By Lance Cpl. Brianna Gaudi, II Marine Expeditionary Force
VӔRNES, Norway --
Marine Heavy Helicopter Squadron 464 (reinforced) off-loaded two CH-53E Super Stallion helicopters from a U.S. Air Force C-5 Galaxy in Vӕrnes, Norway Feb. 15,2016, in preparation for Exercise Cold Response 2016 here later this month.
The squadron, also known as the Condors, forms the nucleus of the unique, single-squadron Aviation Combat Element of the 2d Marine Expeditionary Brigade, which is conducting rehearsals across the country in preparation for the exercise. Attached to this nucleus are four AH-1W Super Cobra light attack helicopters, a battery of Low-Altitude Air Defense Marines, and a host of enablers including Marine Wing Support Squadron and Marine Air Control Group personnel.
The exercise will incorporate 12 NATO and partner nations working together to enhance their collective crisis response capabilities.
The complex process of transporting the heavy lift helicopters began with dissembling them at Marine Corps Air Station Cherry Point N.C., weeks ago. Marines removed the main gear boxes and rotor blades, and spread the tail, all to compact the aircraft to its most minimal form.

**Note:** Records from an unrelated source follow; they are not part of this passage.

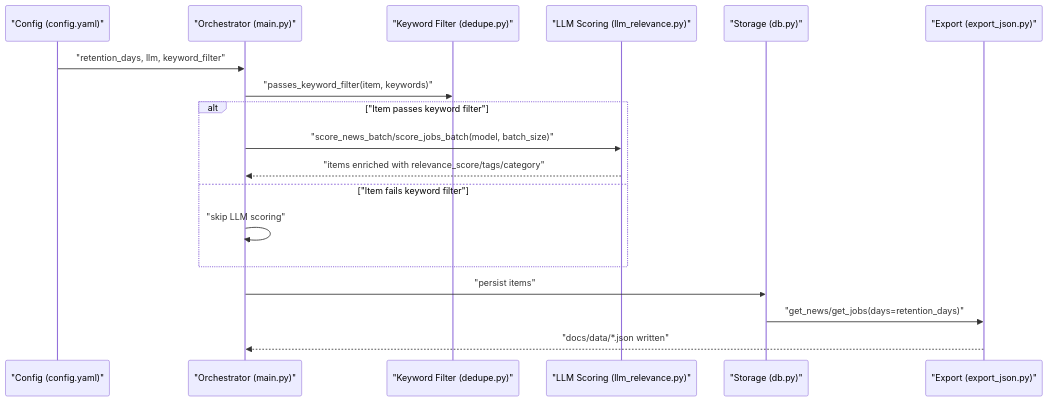
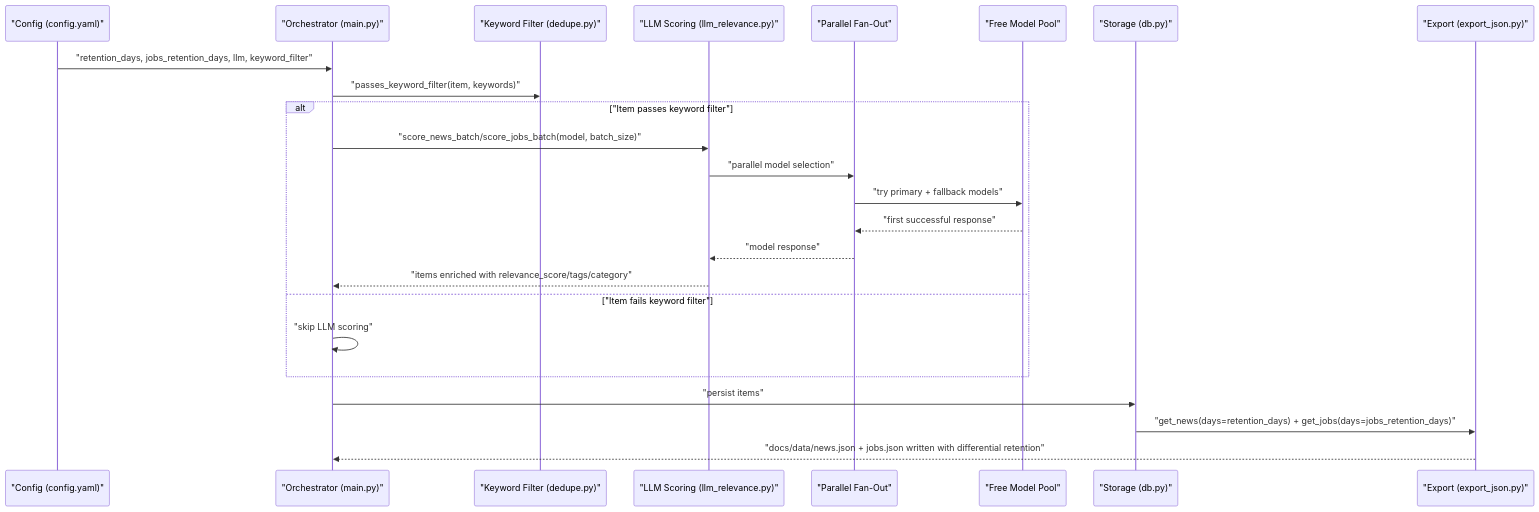
The second of 3 diagrams in .qoder/repowiki/en/content/Configuration Guide/Core Configuration Options.md (shakthi-vinayak/news), drawn with Mermaid before and after one commit. The commit also changed other lines of this file and 55 other files, not shown here.

````diff
--- a/.qoder/repowiki/en/content/Configuration Guide/Core Configuration Options.md
+++ b/.qoder/repowiki/en/content/Configuration Guide/Core Configuration Options.md
@@ -122,20 +151,26 @@
 ```mermaid
 sequenceDiagram
 participant Cfg as "Config (config.yaml)"
 participant Main as "Orchestrator (main.py)"
 participant Dedup as "Keyword Filter (dedupe.py)"
 participant LLM as "LLM Scoring (llm_relevance.py)"
+participant FanOut as "Parallel Fan-Out"
+participant ModelPool as "Free Model Pool"
 participant DB as "Storage (db.py)"
 participant Export as "Export (export_json.py)"
-Cfg->>Main : "retention_days, llm, keyword_filter"
+Cfg->>Main : "retention_days, jobs_retention_days, llm, keyword_filter"
 Main->>Dedup : "passes_keyword_filter(item, keywords)"
 alt "Item passes keyword filter"
 Main->>LLM : "score_news_batch/score_jobs_batch(model, batch_size)"
+LLM->>FanOut : "parallel model selection"
+FanOut->>ModelPool : "try primary + fallback models"
+ModelPool-->>FanOut : "first successful response"
+FanOut-->>LLM : "model response"
 LLM-->>Main : "items enriched with relevance_score/tags/category"
 else "Item fails keyword filter"
 Main->>Main : "skip LLM scoring"
 end
 Main->>DB : "persist items"
-DB->>Export : "get_news/get_jobs(days=retention_days)"
-Export-->>Main : "docs/data/*.json written"
+DB->>Export : "get_news(days=retention_days) + get_jobs(days=jobs_retention_days)"
+Export-->>Main : "docs/data/news.json + jobs.json written with differential retention"
 ```
````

“In order to get them on the aircraft, it requires a lot of time and precise movements. It takes a lot of man power,” said 1st Lt. Steven Whitfield, hazardous materials officer in charge with HMH-464 (reinforced). “It comes down to a matter of inches of space in order to squeeze them into a C-5.”
The Marines unloaded from the aircraft with expert precision and towed them into a hangar provided by their Norwegian hosts, where the unit will take the next few days to rebuild them and have them ready to fly before the week’s end.
“The Marines are crushing it,” said Maj. Jeremy Hawkins, a Condors pilot and the ACE operations officer. “They have a singular focus on getting these aircraft ready.”
The unit’s success is due in part to support provided by the Air Force’s 9th Airlift Squadron, which transported the helicopters across the ocean and assisted with the off load.
“Working with the Marine Corps has been a pleasure,” said Tech. Sgt. Ron Orr, a C-5 load master with 9th Airlift Squadron. “We had a highly-experienced team of personnel to help us out, which allowed for smooth mission completion.”
The Norwegian climate also presents the unit with a new set of challenges and opportunities. Simply performing maintenance, all while constantly battling the elements, is a unique part of participating in Cold Response 16.
“Being in this environment is a great opportunity. It helps us to ensure that we’re always ready no matter when the country calls us,” Whitfield said, “In any clime and place, the Marine Corps is ready.”